Which aspect tends to predominate when designing an art museum?

An art museum is symbolic, but at the same time it has to function, to provide the best possible conditions for viewing art. What is an art museum for? To display art. To display art for whom? For the public. Therefore, the building must make it possible for the public to enjoy coming to see works of art. The enjoyment is not only how the painting is lit—that's important—but also the ambience, the space: is it too cramped? Too big? Or is it just right?

Do you consider what kind of art is going to be shown?

Very definitely. The objects that will inhabit a museum have a great impact on what the design is going to be like. A decorative arts museum is very different from a museum of Impressionist paintings. It's almost an entirely different programme. Take the Louvre: that's an encyclopaedic museum, a museum that has everything in it; that is very different from a museum such as the one I am doing in Athens.

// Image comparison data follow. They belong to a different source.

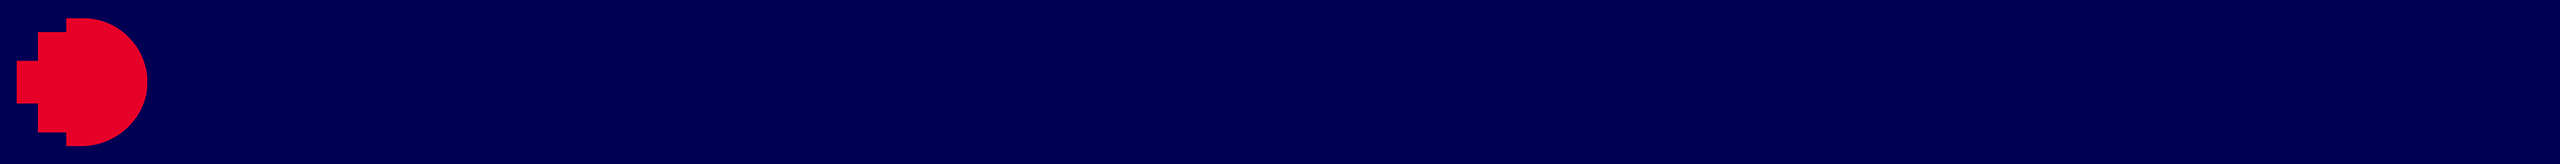
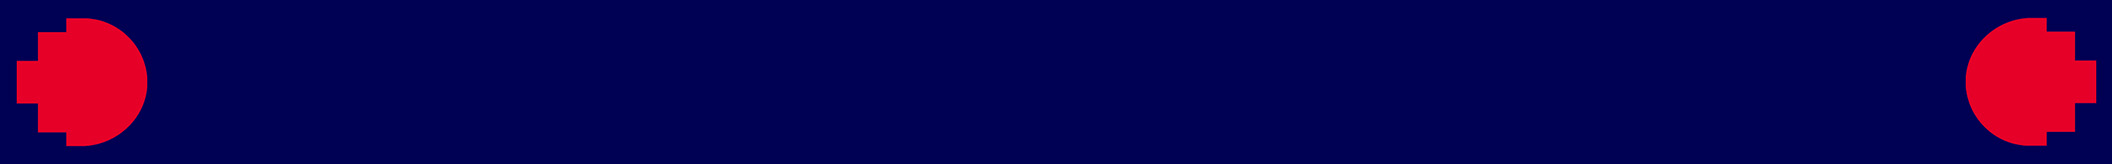
Format/Layout Change
added in gallery
personal information section
added in banner

Changed region(s): [[0.9062, 0.0915, 1.0, 0.8841], [0.0, 0.0915, 0.0938, 0.9146]]

diff --git a/index.html b/index.html
@@ -2,12 +2,13 @@
 <html>
 
 <head>
+
 <meta charset="UTF-8">
 <title>Assessment One</title>
 
 </head>
 
-<body>
+<body style="background-color: #000053;">
 
 	<header>
 	<div>
@@ -27,13 +28,87 @@
 	
 	</div>		
 	</header>
-		<h2> Personal Information </h2>
+		<h2 style="color: red;"> Personal Information </h2>
+		<div style="display:inline-block;vertical-align:top;">
 		<img src="Photos/ME.jpg" alt="ME">
-		<ul >
-			<li class="About-Me">Name</li>
-				<li>Cody Roberts</li>
+		</div>
+	<div class="About-Me" style="">
+	<br></br>
+	<b><p>
+	Name: Cody Roberts
+	</p>
+	<br>
+	</br>
+	<p>
+	Student Number: S3976990
+	</p>
+	<br>
+	</br>
+	<p>
+	Email: S3976990@student.rmit.edu.au
 
-		</ul>
+	
+	</p>
+	</b>
+	</div>
+	<div class="background-info">
+<p> I’m Australian through and through apparently a bit of Welsh somewhere along the line, I’ve completed a Diploma of Information Technology, CERT III IDMT & many others throughout high school. An interesting fact about me is that one of my hobbies is photography and I have a sheepdog x German Shepherd named Maverick... not after top gun</p>
+	</div>
 	</body>
-
+	
+	<div class="gallery">
+	<a target="-blank" href="Photos/Gallery1.jpg">
+		<img src="Photos/Gallery1.jpg" alt="1">
+		</a>
+	</div>
+	<div class="gallery">
+		<a target="-blank" href="Photos/Gallery2.jpg">
+		<img src="Photos/Gallery2.jpg" alt="2">
+		</a>
+	</div>
+	<div class="gallery">
+		<a target="-blank" href="Photos/Gallery3.jpg">
+		<img src="Photos/Gallery3.jpg" alt="3">
+		</a>
+	</div>
+	<div class="gallery">
+		<a target="-blank" href="Photos/Gallery4.jpg">
+		<img src="Photos/Gallery4.jpg" alt="4">
+		</a>
+	</div>
+	<div class="gallery">
+		<a target="-blank" href="Photos/Gallery5.jpg">
+		<img src="Photos/Gallery5.jpg" alt="5">
+		</a>
+	</div>
+	<div class="gallery">
+		<a target="-blank" href="Photos/Gallery6.jpg">
+		<img src="Photos/Gallery6.jpg" alt="6">
+		</a>
+	</div>
+	<div class="gallery">
+		<a target="-blank" href="Photos/Gallery7.jpg">
+		<img src="Photos/Gallery7.jpg" alt="7">
+		</a>
+	</div>
+	<div class="gallery">
+		<a target="-blank" href="Photos/Gallery8.jpg">
+		<img src="Photos/Gallery8.jpg" alt="8">
+		</a>
+	</div>
+	<div class="gallery">
+		<a target="-blank" href="Photos/Gallery9.jpg">
+		<img src="Photos/Gallery9.jpg" alt="9">
+		</a>
+	</div>
+	<div class="gallery">
+		<a target="-blank" href="Photos/Gallery10.jpg">
+		<img src="Photos/Gallery10.jpg" alt="10">
+		</a>
+	</div>
+	<div class="gallery">
+		<a target="-blank" href="Photos/Gallery11.jpg">
+		<img src="Photos/Gallery11.jpg" alt="11">
+		</a>
+	</div>
 </html>

diff --git a/style.css b/style.css
@@ -35,5 +35,26 @@ h2{
 }
 
 .About-Me{
-	text-decoration: none;
+	color: red;
+	text-decoration: bold;
+	display:inline-block;
+	justify-content: space-between;
+	padding-left: 5px;
+	
+}
+img {
+  border: 3px solid black;
+}
+.background-info {
+	color: red;
+	font-size: 20px;
+	margin: 0 auto;
+	display: table;
+	text-align: center;
+}
+
+.gallery{
+
+	float: left;
+	padding-left: 20px;
 }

Do you believe that works of art should be presented in simulacra of their original contexts, or that they can be transplanted and retain their aesthetic integrity?

They have to be transplanted. How can it be any other way? A painting comes out of a palace. You can't design a palace!

Do you regard yourself as a modernist?

What else can I say? Architecture and life are so closely related. My work is to express the time in which I live and work. And if that's the definition of being modern, yes, I am a modernist.

Do you include works of art within your designs?

When I can, I do.

Were the Calder stabile at MIT and the Calder mobile in the National Gallery of Washington parts of the original plans for those projects?

Yes. It is very appropriate, particularly for an art museum, to inhabit a space with works of art of a particular scale. If you put a tiny little sculpture in a big space it would be lost. I choose certain art not only because I like the work of that artist, but also because I want to make sure that the scale of the object is appropriate for the space in which I want to put it. Carter Brown, then director of the National Gallery, and I knew that a Calder mobile would be ideal in the atrium of the East Building and we determined its size. Calder himself said, “You know the space better than I do”, but obviously we had to get his approval.

Henry Moore and I talked for a long time before we arrived at the right size for his sculpture near the arch I built in front of the library in Columbus, Indiana. Ideally the artist and the architect should work together on a piece that is put permanently within a work of architecture. Then it is no longer collecting but making that work of art play a role in a space which is architecture itself.

You recently retired from the firm you founded. What is your role in the company now?

I continue to finish those three or four projects that I had begun when I retired in 1990. But at the same time, I felt that after my retirement I could enter into another phase of my practice. I'm taking on small projects that interest me, which I couldn't when I was part of the firm,. when I had to keep a very large organisation active. Small projects like the Athens museum.

• This article was first published in February 1994 under the headline: The Goulandris Foundation: A major private museum of Impressionism and Greek art for Athens